--- Materials provided Enclosed Below ---

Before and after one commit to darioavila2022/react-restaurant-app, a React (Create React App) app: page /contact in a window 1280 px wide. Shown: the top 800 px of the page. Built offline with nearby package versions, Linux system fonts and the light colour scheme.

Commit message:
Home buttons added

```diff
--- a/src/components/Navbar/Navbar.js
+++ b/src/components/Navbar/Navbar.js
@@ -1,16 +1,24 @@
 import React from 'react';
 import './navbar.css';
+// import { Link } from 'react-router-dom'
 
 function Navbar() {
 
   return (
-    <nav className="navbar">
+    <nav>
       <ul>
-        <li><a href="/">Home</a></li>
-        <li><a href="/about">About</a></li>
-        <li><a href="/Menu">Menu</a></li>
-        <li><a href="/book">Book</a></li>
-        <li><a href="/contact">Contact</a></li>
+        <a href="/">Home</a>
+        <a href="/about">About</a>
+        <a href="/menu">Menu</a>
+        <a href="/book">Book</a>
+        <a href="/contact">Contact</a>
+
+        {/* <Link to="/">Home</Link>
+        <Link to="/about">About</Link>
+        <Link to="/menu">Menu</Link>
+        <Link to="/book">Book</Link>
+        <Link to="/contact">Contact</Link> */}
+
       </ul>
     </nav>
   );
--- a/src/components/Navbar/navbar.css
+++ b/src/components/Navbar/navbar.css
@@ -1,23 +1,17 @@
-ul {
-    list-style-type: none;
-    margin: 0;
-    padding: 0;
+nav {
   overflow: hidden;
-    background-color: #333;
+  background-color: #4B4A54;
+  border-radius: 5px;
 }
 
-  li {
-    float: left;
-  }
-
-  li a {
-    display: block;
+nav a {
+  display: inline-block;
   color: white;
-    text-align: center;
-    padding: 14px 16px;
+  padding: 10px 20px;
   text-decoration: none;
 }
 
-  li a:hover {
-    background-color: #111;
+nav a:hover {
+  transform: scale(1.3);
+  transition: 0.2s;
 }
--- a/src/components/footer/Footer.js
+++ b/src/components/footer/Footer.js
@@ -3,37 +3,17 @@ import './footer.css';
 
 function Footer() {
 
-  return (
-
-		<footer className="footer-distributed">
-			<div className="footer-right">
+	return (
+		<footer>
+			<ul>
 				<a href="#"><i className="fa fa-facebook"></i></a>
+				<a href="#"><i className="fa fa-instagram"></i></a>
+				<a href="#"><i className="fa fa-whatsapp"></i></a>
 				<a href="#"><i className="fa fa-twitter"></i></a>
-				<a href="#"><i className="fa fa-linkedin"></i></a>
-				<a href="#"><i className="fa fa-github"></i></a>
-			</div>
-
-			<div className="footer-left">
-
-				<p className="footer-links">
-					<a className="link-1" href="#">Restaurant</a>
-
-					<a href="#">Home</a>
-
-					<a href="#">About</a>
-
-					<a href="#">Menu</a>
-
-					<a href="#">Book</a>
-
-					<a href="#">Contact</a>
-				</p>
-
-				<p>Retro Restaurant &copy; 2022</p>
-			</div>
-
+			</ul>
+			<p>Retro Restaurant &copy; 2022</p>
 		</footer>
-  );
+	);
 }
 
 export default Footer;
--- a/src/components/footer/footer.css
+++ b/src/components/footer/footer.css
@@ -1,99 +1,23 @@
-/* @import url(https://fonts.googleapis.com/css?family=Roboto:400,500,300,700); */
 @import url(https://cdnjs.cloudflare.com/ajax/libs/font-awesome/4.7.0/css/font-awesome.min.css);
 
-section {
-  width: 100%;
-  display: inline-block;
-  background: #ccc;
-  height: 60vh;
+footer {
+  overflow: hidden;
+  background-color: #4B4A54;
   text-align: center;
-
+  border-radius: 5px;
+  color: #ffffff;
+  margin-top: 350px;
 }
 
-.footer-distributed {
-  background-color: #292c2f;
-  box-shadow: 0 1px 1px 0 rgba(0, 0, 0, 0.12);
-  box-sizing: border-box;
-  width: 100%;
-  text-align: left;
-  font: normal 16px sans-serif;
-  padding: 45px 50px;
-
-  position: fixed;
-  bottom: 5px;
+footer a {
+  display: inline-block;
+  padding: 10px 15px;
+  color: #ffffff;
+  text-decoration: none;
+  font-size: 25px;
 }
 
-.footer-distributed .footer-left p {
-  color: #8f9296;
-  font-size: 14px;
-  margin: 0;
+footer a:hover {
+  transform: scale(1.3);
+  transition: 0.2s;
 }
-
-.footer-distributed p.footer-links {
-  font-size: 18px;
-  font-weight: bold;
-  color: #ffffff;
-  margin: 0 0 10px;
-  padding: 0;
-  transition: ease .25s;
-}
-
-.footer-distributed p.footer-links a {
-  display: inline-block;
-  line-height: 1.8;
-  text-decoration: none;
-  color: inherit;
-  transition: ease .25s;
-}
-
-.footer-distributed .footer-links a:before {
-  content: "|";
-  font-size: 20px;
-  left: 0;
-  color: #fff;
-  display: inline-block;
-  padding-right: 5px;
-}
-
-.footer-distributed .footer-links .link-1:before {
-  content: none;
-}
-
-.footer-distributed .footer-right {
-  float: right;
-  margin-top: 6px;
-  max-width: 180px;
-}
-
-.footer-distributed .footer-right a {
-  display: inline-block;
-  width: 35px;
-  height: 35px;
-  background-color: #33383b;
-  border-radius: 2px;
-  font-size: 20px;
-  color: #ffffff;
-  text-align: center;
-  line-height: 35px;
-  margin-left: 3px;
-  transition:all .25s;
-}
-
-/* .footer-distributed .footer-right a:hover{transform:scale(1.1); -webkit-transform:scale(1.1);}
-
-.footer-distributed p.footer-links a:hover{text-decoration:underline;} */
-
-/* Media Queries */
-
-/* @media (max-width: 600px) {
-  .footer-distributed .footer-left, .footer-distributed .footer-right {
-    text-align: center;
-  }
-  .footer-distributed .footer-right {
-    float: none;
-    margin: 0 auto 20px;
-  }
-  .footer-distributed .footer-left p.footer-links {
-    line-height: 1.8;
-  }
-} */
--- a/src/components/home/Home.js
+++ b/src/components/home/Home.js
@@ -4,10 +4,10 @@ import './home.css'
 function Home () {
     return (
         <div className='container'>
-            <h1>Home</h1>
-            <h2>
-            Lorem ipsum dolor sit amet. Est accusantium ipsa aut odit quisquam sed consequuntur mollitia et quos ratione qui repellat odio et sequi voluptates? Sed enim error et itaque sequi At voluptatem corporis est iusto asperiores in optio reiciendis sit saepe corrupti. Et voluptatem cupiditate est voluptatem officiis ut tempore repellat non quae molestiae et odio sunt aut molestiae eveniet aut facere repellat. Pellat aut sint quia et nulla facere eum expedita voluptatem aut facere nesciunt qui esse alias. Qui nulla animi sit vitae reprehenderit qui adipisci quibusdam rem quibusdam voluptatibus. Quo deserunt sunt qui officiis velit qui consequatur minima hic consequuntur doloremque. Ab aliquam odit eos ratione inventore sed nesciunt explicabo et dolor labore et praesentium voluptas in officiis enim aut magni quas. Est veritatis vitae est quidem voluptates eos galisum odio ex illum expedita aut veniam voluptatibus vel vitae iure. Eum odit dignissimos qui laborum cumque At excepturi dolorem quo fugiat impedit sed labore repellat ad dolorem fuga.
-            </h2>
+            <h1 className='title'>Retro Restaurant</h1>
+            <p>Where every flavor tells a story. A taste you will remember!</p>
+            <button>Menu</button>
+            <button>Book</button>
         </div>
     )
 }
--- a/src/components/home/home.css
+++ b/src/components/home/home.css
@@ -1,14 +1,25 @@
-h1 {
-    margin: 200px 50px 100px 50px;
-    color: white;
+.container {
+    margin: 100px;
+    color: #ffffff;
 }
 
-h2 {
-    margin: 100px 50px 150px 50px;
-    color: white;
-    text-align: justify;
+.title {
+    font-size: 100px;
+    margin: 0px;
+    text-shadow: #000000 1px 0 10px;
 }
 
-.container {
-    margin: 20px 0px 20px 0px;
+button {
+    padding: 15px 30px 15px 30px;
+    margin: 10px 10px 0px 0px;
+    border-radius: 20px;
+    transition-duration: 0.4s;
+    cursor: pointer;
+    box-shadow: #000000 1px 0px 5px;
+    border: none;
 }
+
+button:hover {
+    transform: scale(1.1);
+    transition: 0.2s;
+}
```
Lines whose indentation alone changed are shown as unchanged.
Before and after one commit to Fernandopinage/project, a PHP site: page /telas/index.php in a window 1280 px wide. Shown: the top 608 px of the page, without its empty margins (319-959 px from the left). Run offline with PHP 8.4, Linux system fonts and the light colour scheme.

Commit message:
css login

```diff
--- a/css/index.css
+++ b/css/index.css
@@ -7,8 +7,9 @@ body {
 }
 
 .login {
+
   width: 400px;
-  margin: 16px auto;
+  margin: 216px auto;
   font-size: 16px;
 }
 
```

--- End of Enclosed Materials provided ---

- What the task asks
Your answer should be one number: how many lines above include the word "hover".

- Solution to this problem
6